_Assigned task_
Restate, word for word, each record that follows.

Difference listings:
····················

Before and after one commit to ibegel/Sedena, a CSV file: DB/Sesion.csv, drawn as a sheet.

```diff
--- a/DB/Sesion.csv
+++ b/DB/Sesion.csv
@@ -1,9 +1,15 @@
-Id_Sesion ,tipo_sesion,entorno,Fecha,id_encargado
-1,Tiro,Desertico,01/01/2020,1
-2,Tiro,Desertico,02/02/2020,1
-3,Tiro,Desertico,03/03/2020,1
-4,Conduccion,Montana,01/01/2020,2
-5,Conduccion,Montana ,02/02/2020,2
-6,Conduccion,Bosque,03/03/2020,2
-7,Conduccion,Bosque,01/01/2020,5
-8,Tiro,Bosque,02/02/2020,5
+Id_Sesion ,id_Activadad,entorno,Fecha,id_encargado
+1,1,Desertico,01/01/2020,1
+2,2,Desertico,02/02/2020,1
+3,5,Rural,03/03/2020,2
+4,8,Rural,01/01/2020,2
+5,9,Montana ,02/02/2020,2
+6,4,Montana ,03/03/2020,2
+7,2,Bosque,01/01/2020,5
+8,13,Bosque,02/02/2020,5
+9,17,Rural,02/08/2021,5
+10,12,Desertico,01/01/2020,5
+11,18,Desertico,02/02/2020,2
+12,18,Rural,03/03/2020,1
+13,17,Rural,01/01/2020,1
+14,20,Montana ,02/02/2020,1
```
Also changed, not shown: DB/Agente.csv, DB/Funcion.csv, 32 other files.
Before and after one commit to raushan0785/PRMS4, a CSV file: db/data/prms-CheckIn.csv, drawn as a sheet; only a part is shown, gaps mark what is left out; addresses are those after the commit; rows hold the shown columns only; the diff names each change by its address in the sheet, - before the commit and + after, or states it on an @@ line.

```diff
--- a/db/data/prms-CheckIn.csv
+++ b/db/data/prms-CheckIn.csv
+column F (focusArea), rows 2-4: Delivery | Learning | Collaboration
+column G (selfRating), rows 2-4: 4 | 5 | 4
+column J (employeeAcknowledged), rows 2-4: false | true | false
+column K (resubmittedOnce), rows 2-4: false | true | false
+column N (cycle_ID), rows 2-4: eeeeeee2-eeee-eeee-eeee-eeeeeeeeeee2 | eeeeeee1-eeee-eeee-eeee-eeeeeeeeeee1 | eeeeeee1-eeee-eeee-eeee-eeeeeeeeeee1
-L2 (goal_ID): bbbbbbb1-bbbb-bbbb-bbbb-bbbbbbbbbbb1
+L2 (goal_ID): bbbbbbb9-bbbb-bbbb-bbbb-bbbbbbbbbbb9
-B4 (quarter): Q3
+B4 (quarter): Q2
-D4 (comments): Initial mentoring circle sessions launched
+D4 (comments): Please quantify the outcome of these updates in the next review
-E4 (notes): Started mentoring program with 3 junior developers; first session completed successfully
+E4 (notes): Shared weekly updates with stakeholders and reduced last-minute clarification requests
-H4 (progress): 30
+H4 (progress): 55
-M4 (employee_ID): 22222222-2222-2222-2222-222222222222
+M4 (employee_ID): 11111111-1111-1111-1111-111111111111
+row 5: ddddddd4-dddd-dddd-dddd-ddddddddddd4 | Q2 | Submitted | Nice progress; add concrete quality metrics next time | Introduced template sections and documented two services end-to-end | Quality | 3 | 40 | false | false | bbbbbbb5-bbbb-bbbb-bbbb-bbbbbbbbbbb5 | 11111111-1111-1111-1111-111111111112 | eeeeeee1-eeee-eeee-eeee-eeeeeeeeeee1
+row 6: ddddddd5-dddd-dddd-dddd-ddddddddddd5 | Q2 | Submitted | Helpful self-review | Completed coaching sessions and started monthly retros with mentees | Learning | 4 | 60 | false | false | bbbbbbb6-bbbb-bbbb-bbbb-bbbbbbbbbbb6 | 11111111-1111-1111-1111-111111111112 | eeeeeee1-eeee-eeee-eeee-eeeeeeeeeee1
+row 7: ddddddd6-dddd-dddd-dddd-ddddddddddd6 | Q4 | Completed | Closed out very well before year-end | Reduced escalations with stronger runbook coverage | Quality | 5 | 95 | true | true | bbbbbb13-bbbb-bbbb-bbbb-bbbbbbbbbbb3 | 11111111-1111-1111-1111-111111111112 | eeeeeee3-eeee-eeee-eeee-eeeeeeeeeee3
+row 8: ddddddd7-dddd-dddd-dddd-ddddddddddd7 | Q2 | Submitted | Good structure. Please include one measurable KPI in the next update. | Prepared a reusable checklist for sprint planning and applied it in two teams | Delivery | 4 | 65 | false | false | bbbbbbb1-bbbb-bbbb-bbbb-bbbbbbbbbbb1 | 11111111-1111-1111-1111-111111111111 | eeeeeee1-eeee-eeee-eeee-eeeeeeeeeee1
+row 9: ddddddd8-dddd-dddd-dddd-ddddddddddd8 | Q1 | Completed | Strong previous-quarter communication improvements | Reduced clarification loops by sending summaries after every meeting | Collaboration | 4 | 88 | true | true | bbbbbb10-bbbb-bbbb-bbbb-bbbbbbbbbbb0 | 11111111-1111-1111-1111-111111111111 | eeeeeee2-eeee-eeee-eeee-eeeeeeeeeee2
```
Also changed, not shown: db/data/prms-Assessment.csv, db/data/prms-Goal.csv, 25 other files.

····················

_Solution to the exercise_
Before and after one commit to ibegel/Sedena, a CSV file: DB/Sesion.csv, drawn as a sheet.

```diff
--- a/DB/Sesion.csv
+++ b/DB/Sesion.csv
@@ -1,9 +1,15 @@
-Id_Sesion ,tipo_sesion,entorno,Fecha,id_encargado
-1,Tiro,Desertico,01/01/2020,1
-2,Tiro,Desertico,02/02/2020,1
-3,Tiro,Desertico,03/03/2020,1
-4,Conduccion,Montana,01/01/2020,2
-5,Conduccion,Montana ,02/02/2020,2
-6,Conduccion,Bosque,03/03/2020,2
-7,Conduccion,Bosque,01/01/2020,5
-8,Tiro,Bosque,02/02/2020,5
+Id_Sesion ,id_Activadad,entorno,Fecha,id_encargado
+1,1,Desertico,01/01/2020,1
+2,2,Desertico,02/02/2020,1
+3,5,Rural,03/03/2020,2
+4,8,Rural,01/01/2020,2
+5,9,Montana ,02/02/2020,2
+6,4,Montana ,03/03/2020,2
+7,2,Bosque,01/01/2020,5
+8,13,Bosque,02/02/2020,5
+9,17,Rural,02/08/2021,5
+10,12,Desertico,01/01/2020,5
+11,18,Desertico,02/02/2020,2
+12,18,Rural,03/03/2020,1
+13,17,Rural,01/01/2020,1
+14,20,Montana ,02/02/2020,1
```
Also changed, not shown: DB/Agente.csv, DB/Funcion.csv, 32 other files.
Before and after one commit to raushan0785/PRMS4, a CSV file: db/data/prms-CheckIn.csv, drawn as a sheet; only a part is shown, gaps mark what is left out; addresses are those after the commit; rows hold the shown columns only; the diff names each change by its address in the sheet, - before the commit and + after, or states it on an @@ line.

```diff
--- a/db/data/prms-CheckIn.csv
+++ b/db/data/prms-CheckIn.csv
+column F (focusArea), rows 2-4: Delivery | Learning | Collaboration
+column G (selfRating), rows 2-4: 4 | 5 | 4
+column J (employeeAcknowledged), rows 2-4: false | true | false
+column K (resubmittedOnce), rows 2-4: false | true | false
+column N (cycle_ID), rows 2-4: eeeeeee2-eeee-eeee-eeee-eeeeeeeeeee2 | eeeeeee1-eeee-eeee-eeee-eeeeeeeeeee1 | eeeeeee1-eeee-eeee-eeee-eeeeeeeeeee1
-L2 (goal_ID): bbbbbbb1-bbbb-bbbb-bbbb-bbbbbbbbbbb1
+L2 (goal_ID): bbbbbbb9-bbbb-bbbb-bbbb-bbbbbbbbbbb9
-B4 (quarter): Q3
+B4 (quarter): Q2
-D4 (comments): Initial mentoring circle sessions launched
+D4 (comments): Please quantify the outcome of these updates in the next review
-E4 (notes): Started mentoring program with 3 junior developers; first session completed successfully
+E4 (notes): Shared weekly updates with stakeholders and reduced last-minute clarification requests
-H4 (progress): 30
+H4 (progress): 55
-M4 (employee_ID): 22222222-2222-2222-2222-222222222222
+M4 (employee_ID): 11111111-1111-1111-1111-111111111111
+row 5: ddddddd4-dddd-dddd-dddd-ddddddddddd4 | Q2 | Submitted | Nice progress; add concrete quality metrics next time | Introduced template sections and documented two services end-to-end | Quality | 3 | 40 | false | false | bbbbbbb5-bbbb-bbbb-bbbb-bbbbbbbbbbb5 | 11111111-1111-1111-1111-111111111112 | eeeeeee1-eeee-eeee-eeee-eeeeeeeeeee1
+row 6: ddddddd5-dddd-dddd-dddd-ddddddddddd5 | Q2 | Submitted | Helpful self-review | Completed coaching sessions and started monthly retros with mentees | Learning | 4 | 60 | false | false | bbbbbbb6-bbbb-bbbb-bbbb-bbbbbbbbbbb6 | 11111111-1111-1111-1111-111111111112 | eeeeeee1-eeee-eeee-eeee-eeeeeeeeeee1
+row 7: ddddddd6-dddd-dddd-dddd-ddddddddddd6 | Q4 | Completed | Closed out very well before year-end | Reduced escalations with stronger runbook coverage | Quality | 5 | 95 | true | true | bbbbbb13-bbbb-bbbb-bbbb-bbbbbbbbbbb3 | 11111111-1111-1111-1111-111111111112 | eeeeeee3-eeee-eeee-eeee-eeeeeeeeeee3
+row 8: ddddddd7-dddd-dddd-dddd-ddddddddddd7 | Q2 | Submitted | Good structure. Please include one measurable KPI in the next update. | Prepared a reusable checklist for sprint planning and applied it in two teams | Delivery | 4 | 65 | false | false | bbbbbbb1-bbbb-bbbb-bbbb-bbbbbbbbbbb1 | 11111111-1111-1111-1111-111111111111 | eeeeeee1-eeee-eeee-eeee-eeeeeeeeeee1
+row 9: ddddddd8-dddd-dddd-dddd-ddddddddddd8 | Q1 | Completed | Strong previous-quarter communication improvements | Reduced clarification loops by sending summaries after every meeting | Collaboration | 4 | 88 | true | true | bbbbbb10-bbbb-bbbb-bbbb-bbbbbbbbbbb0 | 11111111-1111-1111-1111-111111111111 | eeeeeee2-eeee-eeee-eeee-eeeeeeeeeee2
```
Also changed, not shown: db/data/prms-Assessment.csv, db/data/prms-Goal.csv, 25 other files.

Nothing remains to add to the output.